An individual’s emotional and mental well-being affects how they feel about themself, their relationships and their ability to cope with difficult feelings and circumstances.
Being in a good place emotionally does not mean everything in your life is perfect, but that you are resilient enough to deal with any problems that arise, can adapt to change and can face the future with optimism.
No-one can be emotionally strong all the time. Life is unpredictable and takes its toll on our emotional well-being. Negative life events like the death of a loved one, housing concerns or even economic uncertainty are often the catalyst for mental health problems.
Parents must put their children’s needs before their own; however, this can be difficult if you are not feeling emotionally strong yourself.
For some women, it is the birth of their baby that signals the beginning of their mental health problems. The symptoms and severity of postnatal depression vary dramatically; however, many mothers with postnatal depression may struggle to bond with and look after their baby as a result.
Neither are children and young people unaffected by emotional and mental health problems. Many young people are unhappy, distressed, anxious and even suicidal, often in response to what is going on around them – at home, in school or the wider community – and over which they have no control.
Children and young people look to their parents to look after them, so when a parent becomes ill it can be a very frightening and unsettling time for them, even more so when the parent has a terminal illness.
Children whose parents abuse alcohol and drugs are at higher risk of neglect and abuse and will be more likely to develop emotional and mental health problems themselves.
Some young people may start self-harming as a coping mechanism, while others may develop eating disorders.
Feeling good emotionally is just as important as feeling healthy and physically well. If you – or a child or young person you know – is feeling low or experiencing mental health problems, always talk to someone.

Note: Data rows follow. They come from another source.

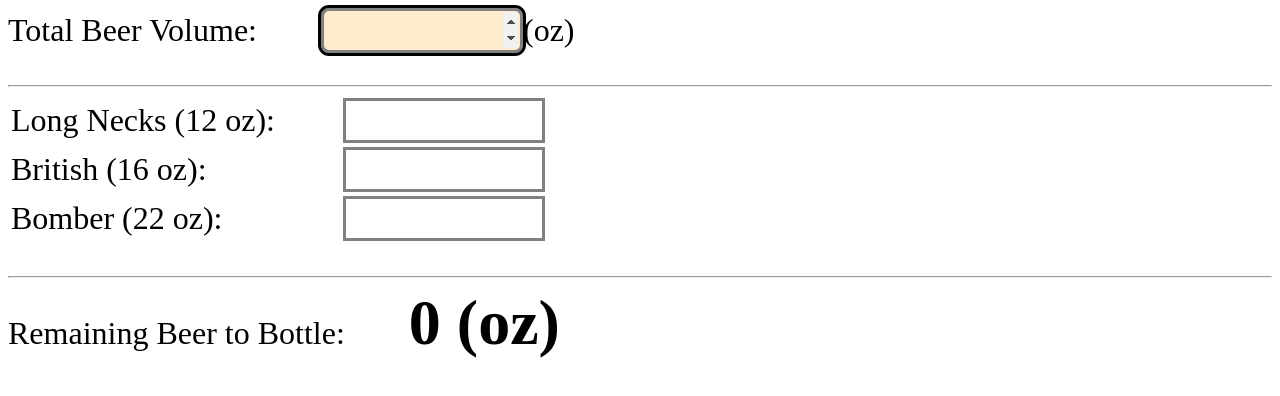
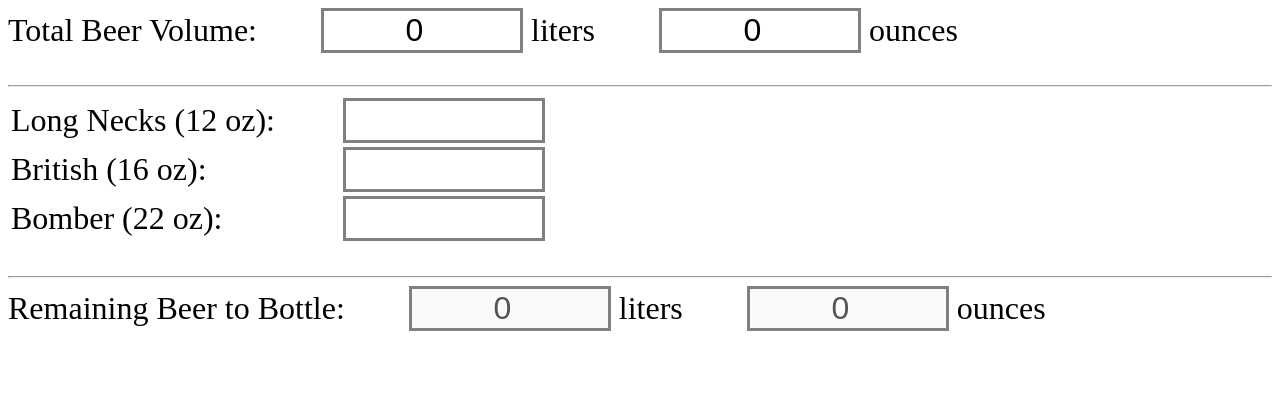
Before and after one commit to cobrew/bottlit, a Preact app: page / in a window 1280 px wide. Shown: the top 396 px of the page. Built offline with nearby package versions, Linux system fonts and the light colour scheme.

Commit message:
Issue #2: Reusable Volume component and a cool Quantity class.

```diff
--- /dev/null
+++ b/src/components/liquid-volume-input.tsx
@@ -0,0 +1,61 @@
+import { Component, h } from 'preact';
+import { LiquidVolume, LITRE, OZ } from '../units/liquid-volume.js';
+import { Quantity, UnitDescriptor } from '../units/quantity.js';
+
+interface LiquidVolumeProps {
+  editable: boolean;
+  labelString: string;
+  /** Only set when editable is false. */
+  volume?: Quantity;
+  updateQuantityFn?: (LiquidVolume) => void;
+}
+
+interface LiquidVolumeState {
+  volume: LiquidVolume;
+}
+
+export class LiquidVolumeInput extends Component<LiquidVolumeProps, LiquidVolumeState> {
+  state = { volume: new LiquidVolume(0) };
+
+  handleChangeInput(e: Event, unitType: UnitDescriptor, props: LiquidVolumeProps) {
+    const inputEl = e.target as HTMLInputElement;
+    const val = new LiquidVolume(inputEl.valueAsNumber, unitType);
+    this.setState({
+      volume: val,
+    });
+    if (props.updateQuantityFn) {
+      props.updateQuantityFn(val);
+    }
+  };
+
+  handleFocus(evt: Event) {
+    const inputEl = evt.target as HTMLInputElement;
+    inputEl.select();
+  }
+
+  render(props: LiquidVolumeProps) {
+    return (
+      <div>
+        <label>{props.labelString}:</label>
+        <input
+          type="number"
+          disabled={!props.editable}
+          value={this.props.editable ? this.state.volume.get(LITRE) : this.props.volume.get(LITRE)}
+          onFocus={this.handleFocus}
+          onInput={(evt) => this.handleChangeInput(evt, LITRE, props)}
+          placeholder="Litres"
+        />
+        <span> liters</span>
+        <input
+          type="number"
+          disabled={!props.editable}
+          value={this.props.editable ? this.state.volume.get(OZ) : this.props.volume.get(OZ)}
+          onFocus={this.handleFocus}
+          onInput={(evt) => this.handleChangeInput(evt, OZ, props)}
+          placeholder="Ounces"
+        />
+        <span> ounces</span>
+      </div>
+    );
+  }
+}
--- a/src/index.tsx
+++ b/src/index.tsx
@@ -1,41 +1,36 @@
 import { Component, h, render } from 'preact';
 import { BottleInput } from './bottle-input.js';
 import { BottleInfo, BritishBottleInfo, BomberBottleInfo, IndustryStandardBottleInfo } from './bottle-types.js';
+import { LiquidVolumeInput } from './components/liquid-volume-input.js';
+import { LiquidVolume, OZ } from './units/liquid-volume.js';
 
 interface BottlitProps {}
 
 interface BottlitState {
-  beerTotalVolume: number; // Ounces for now
-  beerRemainingVolume: number;
+  beerTotalVolume: LiquidVolume; // Ounces for now
+  beerRemainingVolume: LiquidVolume;
 }
 
 /**
  * The main app class for BottLit, the beer bottling calculator.
  */
 export class Bottlit extends Component<BottlitProps, BottlitState> {
-  state: BottlitState = { beerTotalVolume: 0, beerRemainingVolume: 0 };
+  state: BottlitState = {
+    beerTotalVolume: new LiquidVolume(0),
+    beerRemainingVolume: new LiquidVolume(0),
+  };
   volumesUsedMap: Map<BottleInfo, number> = new Map();
 
   constructor() {
     super();
-
-    this.state = {
-      beerTotalVolume: 0,
-      beerRemainingVolume: 0,
-    };
 
     [IndustryStandardBottleInfo, BritishBottleInfo, BomberBottleInfo].forEach(info => {
       this.volumesUsedMap.set(info, 0);
     });
   }
 
-  changeBeerVolume(evt: Event) {
-    evt.preventDefault();
-    const totalVolumeEl = evt.currentTarget as HTMLInputElement;
-
-    const beerTotalVolume = parseInt(totalVolumeEl.value);
+  changeBeerVolume(beerTotalVolume: LiquidVolume) {
     const beerRemainingVolume = this.getRemainingVolume(beerTotalVolume);
-
     this.setState({ beerTotalVolume, beerRemainingVolume });
   }
 
@@ -56,25 +51,23 @@ export class Bottlit extends Component<BottlitProps, BottlitState> {
    * Returns the amount not bottled, given a total volume and the bottles being used.
    * Makes no state updates.
    */
-  private getRemainingVolume(totalVol: number): number {
-    let volumeRemaining = totalVol;
+  private getRemainingVolume(totalVol: LiquidVolume): LiquidVolume {
+    let volumeRemaining = totalVol.get(OZ);
     for (const [bottleInfo, numBottles] of this.volumesUsedMap) {
       if (Number.isNaN(numBottles) || numBottles < 0) {
         continue;
       }
       volumeRemaining -= (bottleInfo.bottleVolume * numBottles);
     }
-    return volumeRemaining;
+    return new LiquidVolume(volumeRemaining, OZ);
   }
 
   render() {
     return (
       <div>
         <section>
-          <label for="total-volume">Total Beer Volume:</label>
-          <input type="number" id="total-volume" autofocus
-                 onInput={(evt) => this.changeBeerVolume(evt)}></input>
-          <span>(oz)</span>
+          <LiquidVolumeInput editable={true} labelString='Total Beer Volume'
+              updateQuantityFn={(q) => this.changeBeerVolume(q)} />
         </section>
 
         <hr />
@@ -92,8 +85,9 @@ export class Bottlit extends Component<BottlitProps, BottlitState> {
         <hr />
 
         <section>
-          <label for="remaining-volume">Remaining Beer to Bottle:</label>
-          <span id="remaining-volume">{this.state.beerRemainingVolume} (oz)</span>
+          <LiquidVolumeInput editable={false}
+                             volume={this.state.beerRemainingVolume}
+                             labelString='Remaining Beer to Bottle'/>
         </section>
       </div>
     );
--- /dev/null
+++ b/src/units/liquid-volume.ts
@@ -0,0 +1,17 @@
+
+/**
+ * Base metric unit for measuring liquid volume is the Litre.
+ */
+
+import { Quantity, UnitDescriptor } from './quantity.js';
+
+export const ML: UnitDescriptor = { factor: 1, description: 'ML'};
+export const LITRE: UnitDescriptor = { factor: 0.001, description: 'L' };
+export const OZ: UnitDescriptor = { factor: 0.033814, description: 'OZ' };
+export const GAL: UnitDescriptor = { factor: 0.000264172, description: 'GAL' };
+
+export class LiquidVolume extends Quantity {
+  constructor(value: number, startingUnit?: UnitDescriptor) {
+    super(ML, [LITRE, OZ, GAL], value, startingUnit);
+  }
+}
--- a/src/units/quantity.ts
+++ b/src/units/quantity.ts
@@ -1,9 +1,43 @@
 
-export interface Quantity<AnyUnitType> {
-  value: number;
-  type: AnyUnitType;
+export interface UnitDescriptor {
+  description?: string;
+  /** Multiply the base value by this to get to the base unit. */
+  factor: number;
 }
 
-export function qToString<T>(q: Quantity<T>): string {
-  return `${q.type}:${q.value}`;
+/**
+ * Represents a generic quantity in some base unit. Extend this to get more semantical!
+ */
+export class Quantity {
+  private value: number;
+
+  constructor(private readonly baseUnit: UnitDescriptor,
+              private readonly otherUnits: UnitDescriptor[],
+              val: number,
+              startingUnit: UnitDescriptor = baseUnit) {
+    this.set(val, startingUnit);
+  }
+
+  get(unitType: UnitDescriptor = this.baseUnit): number {
+    if (unitType === this.baseUnit) return this.value;
+    let unitDescIndex = this.otherUnits.indexOf(unitType);
+    if (unitDescIndex === -1) {
+      throw `Cannot convert to unit ${unitType.description}`;
+    }
+
+    return this.value * this.otherUnits[unitDescIndex].factor;
+  }
+
+  set(newValue: number, unitType: UnitDescriptor = this.baseUnit) {
+    if (unitType === this.baseUnit) {
+      this.value = newValue;
+      return;
+    }
+
+    let unitDescIndex = this.otherUnits.indexOf(unitType);
+    if (unitDescIndex === -1) {
+      throw `Cannot set with units ${unitType.description}`;
+    }
+    this.value = newValue / this.otherUnits[unitDescIndex].factor;
+  }
 }
```
Also changed, not shown: src/units/fluid-volume.ts (deleted, +0 -81 lines).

If you are concerned about the safety or well-being of a child or young person, always tell someone.